Fico: Foreign Firms Should Say Clearly If They've Encountered Corruption

Bratislava, May 22 (TASR) – Large foreign businesses should make it clear whether or not they’ve encountered corruption or non-transparent practices while operating in Slovakia, said Prime Minister Robert Fico after receiving key investors at the Government Office in Bratislava on Monday.

Turning to Slovakia’s future and its position in the European Union, the premier said that competitiveness is one of the key factors determining a country’s success.

“This is why we’ve decided to launch a series of discussions with leading representatives of the Slovak business sector, as well as the main foreign investors,” said Fico.

The meeting featured representatives of 14 foreign enterprises operating in Slovakia, including all four carmakers. Also present were Finance Minister Peter Kazimir, Economy Minister Peter Ziga, general director of the Slovak Investment and Trade Development Agency (SARIO) Robert Simoncic and head of the Labour, Social Affairs and the Family Centre (UPSVaR) Marian Valentovic.

Fico said that the participants agreed that there’s a shortage of 40-50,000 qualified people on the jobs market. This results in pressure from employers on the Government to permit the hiring of foreign workers.

“Above all, we’re looking to concentrate on dual education, workforce mobility, which is very low in Slovakia these days, and on issues that concern housing for employees and new ways of employing people,” said the premier.

Fico added that, rather than quantity, the Government gives more weight to the quality of inbound investments. It expects companies to present proposals on how to ensure maximum available support for research and development (R&D).

Besides the availability of a variety of EU funds, the Government offers tax deductions vis-a-vis R&D investments to the effect that each euro invested in research reduces tax payments by two euros, said Fico.

Also discussed was the transparency of procedures faced by investors, with Fico noting that permit procedures involve meetings that bring together investors and representatives of the Government and municipalities.

“I made a clear request to the representatives of foreign investors to say if they’ve ever come across behaviour that can be considered corrupt or non-transparent. Not a single one of them indicated that they’ve ever encountered a situation warranting such a description,” said Fico.

“At the same time I expect investors who never report such a case to make it clear that, during their business operations in Slovakia, they’ve never encountered such behaviour,” said the premier.

Calling the meeting constructive, Volkswagen Slovakia board chairman Ralf Sacht said that the Government is indeed committed to holding talks with investors, which is evidenced by plans for further meetings.
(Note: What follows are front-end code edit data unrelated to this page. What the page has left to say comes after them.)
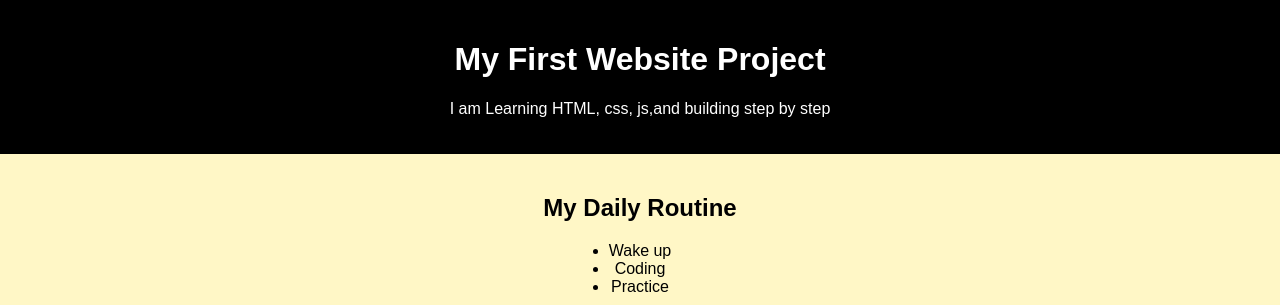
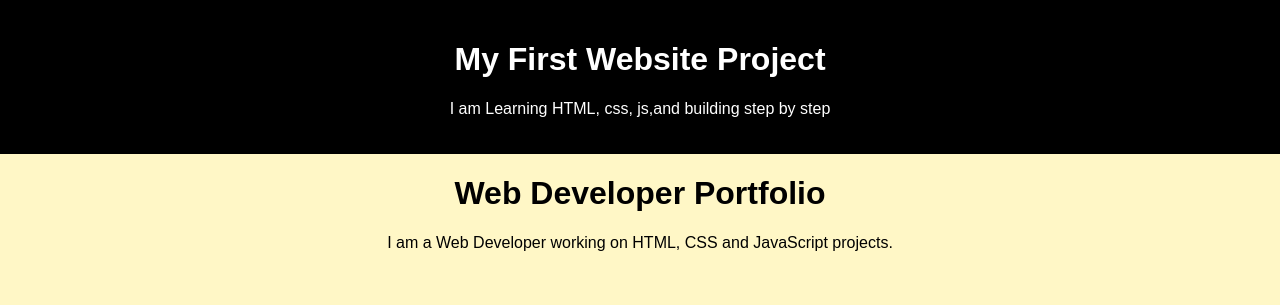
Before and after one commit to bhaimuzamil7860-cpu/resoponsive-portfolio-website, a plain HTML site: page index.html in a window 1280 px wide. Shown: the top 305 px of the page. Drawn offline with Linux system fonts and the light colour scheme.

Commit message:
Revise index.html for improved SEO and content
Updated meta tags, title, and content for clarity and SEO.

```diff
--- a/index.html
+++ b/index.html
@@ -2,9 +2,12 @@
 <html lang="en">
 <head>
     <meta charset="UTF-8">
+    <!-- Meta tags section -->
+<meta name="description" content="My portfolio website">
     <meta name="viewport" content="width=device-width, initial-scale=1.0">
     <meta name="google-site-verification" content="RSYsnWU486HaiRK20OgJFN0-zFZC2ef6vF-q6wjxQYA" />
-    <title>My First Portfolio</title>
+    <meta name="description" content="Muzammil Hub portfolio website. HTML, CSS and JavaScript projects, responsive web design and developer work showcase.">
+    <title>Muzammil Hub | Portfolio Website | HTML CSS Projects</title>
 
     <style>
         body {
@@ -133,7 +136,9 @@
         <h1>My First Website Project</h1>
         <p>I am Learning HTML, css, js,and building step by step</p>
     </header>
+<h1>Web Developer Portfolio</h1>
 
+<p>I am a Web Developer working on HTML, CSS and JavaScript projects.</p>
     <section>
         <h2>My Daily Routine</h2>
         <ul>
@@ -142,6 +147,7 @@
             <li>Practice</li>
         </ul>
     </section>
+
     <hr class="top-line">
     <!-- this is the Random image and google link -->
      <section class="images">
```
The topics under discussion on Monday included the building of infrastructure, he said.